|Cooked oysters||3 oz||74 mg|
|Canned beans||1/2 cup||2.9 mg|
|Chicken||3 oz||2.4 mg|
|Low-fat yogurt||8 oz||1.7 mg|
|Cooked chickpeas||1/2 cup||1.3 mg|
|Swiss Cheese||1 oz||1.2 mg|
|Roasted almonds||1 oz||0.9 mg|
|Cooked kidney beans||1/2 cup||0.9 mg|
Risks and Side Effects of Zinc
Just like deficiency of zinc is harmful, excessive intake can also cause health problems. The primary reason for zinc toxicity is due to too much intake of zinc supplements. Common symptoms of zinc toxicity are headaches, vomiting, nausea, stomach pain, decreased immune function, and reduction in good cholesterol (HDL) levels. (15)
The research has shown that zinc is safe when taken orally and following dosing recommendations. Higher doses are unsafe for pregnant and lactating mothers. Health experts suggest that breastfeeding and lactating females should not take more than 40 mg of zinc per day. (16)

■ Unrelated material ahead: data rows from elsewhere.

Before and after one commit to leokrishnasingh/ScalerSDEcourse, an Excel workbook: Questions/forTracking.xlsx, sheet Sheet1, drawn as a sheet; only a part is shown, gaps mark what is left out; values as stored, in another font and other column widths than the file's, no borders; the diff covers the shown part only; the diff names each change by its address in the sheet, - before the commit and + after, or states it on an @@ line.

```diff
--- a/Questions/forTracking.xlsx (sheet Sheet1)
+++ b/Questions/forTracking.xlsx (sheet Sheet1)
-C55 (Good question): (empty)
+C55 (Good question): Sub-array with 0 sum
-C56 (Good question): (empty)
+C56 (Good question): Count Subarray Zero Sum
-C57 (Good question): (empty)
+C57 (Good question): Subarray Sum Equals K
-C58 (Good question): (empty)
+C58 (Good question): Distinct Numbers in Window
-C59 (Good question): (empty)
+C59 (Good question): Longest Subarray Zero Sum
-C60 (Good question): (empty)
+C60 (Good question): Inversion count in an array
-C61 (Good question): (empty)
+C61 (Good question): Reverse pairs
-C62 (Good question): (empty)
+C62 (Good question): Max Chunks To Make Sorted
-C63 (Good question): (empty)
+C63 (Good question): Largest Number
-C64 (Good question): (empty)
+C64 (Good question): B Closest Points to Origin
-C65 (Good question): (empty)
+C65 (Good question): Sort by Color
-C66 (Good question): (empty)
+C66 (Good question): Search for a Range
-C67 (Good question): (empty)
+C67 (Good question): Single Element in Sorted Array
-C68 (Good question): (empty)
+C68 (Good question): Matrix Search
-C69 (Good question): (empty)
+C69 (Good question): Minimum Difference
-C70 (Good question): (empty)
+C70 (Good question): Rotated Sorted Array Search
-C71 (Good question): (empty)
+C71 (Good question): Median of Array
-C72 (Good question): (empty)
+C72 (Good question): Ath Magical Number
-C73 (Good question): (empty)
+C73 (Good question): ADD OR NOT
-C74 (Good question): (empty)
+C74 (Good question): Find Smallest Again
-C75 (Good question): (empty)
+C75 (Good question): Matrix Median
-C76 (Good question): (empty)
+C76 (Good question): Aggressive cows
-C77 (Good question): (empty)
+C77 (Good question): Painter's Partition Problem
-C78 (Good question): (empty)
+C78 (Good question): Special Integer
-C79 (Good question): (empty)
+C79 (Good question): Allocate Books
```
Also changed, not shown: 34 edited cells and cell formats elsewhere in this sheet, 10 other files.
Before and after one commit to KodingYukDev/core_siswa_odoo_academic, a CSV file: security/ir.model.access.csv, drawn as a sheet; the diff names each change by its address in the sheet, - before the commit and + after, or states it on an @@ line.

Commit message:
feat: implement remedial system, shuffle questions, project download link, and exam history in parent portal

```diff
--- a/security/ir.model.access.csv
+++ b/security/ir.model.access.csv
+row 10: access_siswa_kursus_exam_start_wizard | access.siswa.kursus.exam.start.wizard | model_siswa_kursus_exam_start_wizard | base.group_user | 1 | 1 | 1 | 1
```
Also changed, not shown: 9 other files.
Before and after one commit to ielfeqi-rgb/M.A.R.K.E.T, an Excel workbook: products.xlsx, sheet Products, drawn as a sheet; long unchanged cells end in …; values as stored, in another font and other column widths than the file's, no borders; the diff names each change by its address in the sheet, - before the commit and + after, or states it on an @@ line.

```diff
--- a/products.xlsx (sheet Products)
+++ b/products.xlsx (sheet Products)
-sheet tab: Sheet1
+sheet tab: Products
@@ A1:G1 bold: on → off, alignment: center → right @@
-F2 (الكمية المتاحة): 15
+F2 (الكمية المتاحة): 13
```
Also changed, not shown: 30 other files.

Vegetarian and plant-based diets can result in zinc deficiency, so this population may benefit from supplementing their diet with other forms of zinc.
It is important to note that drinking alcohol can result in poor zinc absorption in your body. Zinc supplements can also have a moderate interaction with antibiotics, such as quinolone, as the zinc can reduce the absorption of the antibiotics in your body. To prevent this interaction, it is suggested that zinc supplements are taken at least 1 hour after taking antibiotics. (17)
Zinc is an essential mineral that plays several important functions in children, including protein synthesis, gene expression, immunity boosting, wound healing, enzymatic reactions, and healthy growth and development. This mineral is not naturally produced and stored by your child’s body, which is why you should ensure an adequate amount of zinc-rich foods are included in your child’s daily diet. Major dietary sources of zinc include seafood, oysters, nuts, red meat, and poultry. Deficiency of this mineral can result in several health problems in children, including hair loss, weight loss, infections, and a weakened immune system. In case of severe deficiency, you might consider zinc supplements for your kid after the approval of your physician.
Disclaimer: The content of this blog post is intended for informational purposes only. It is not intended as a substitute for professional medical advice, diagnosis, or treatment. You should not use this information for diagnosing or treating a health problem or disease, or prescribing any medication or other treatment. Always seek the advice of your physician or other qualified health provider before taking any medication or nutritional, herbal or homeopathic supplement and with any questions you may have regarding a medical condition.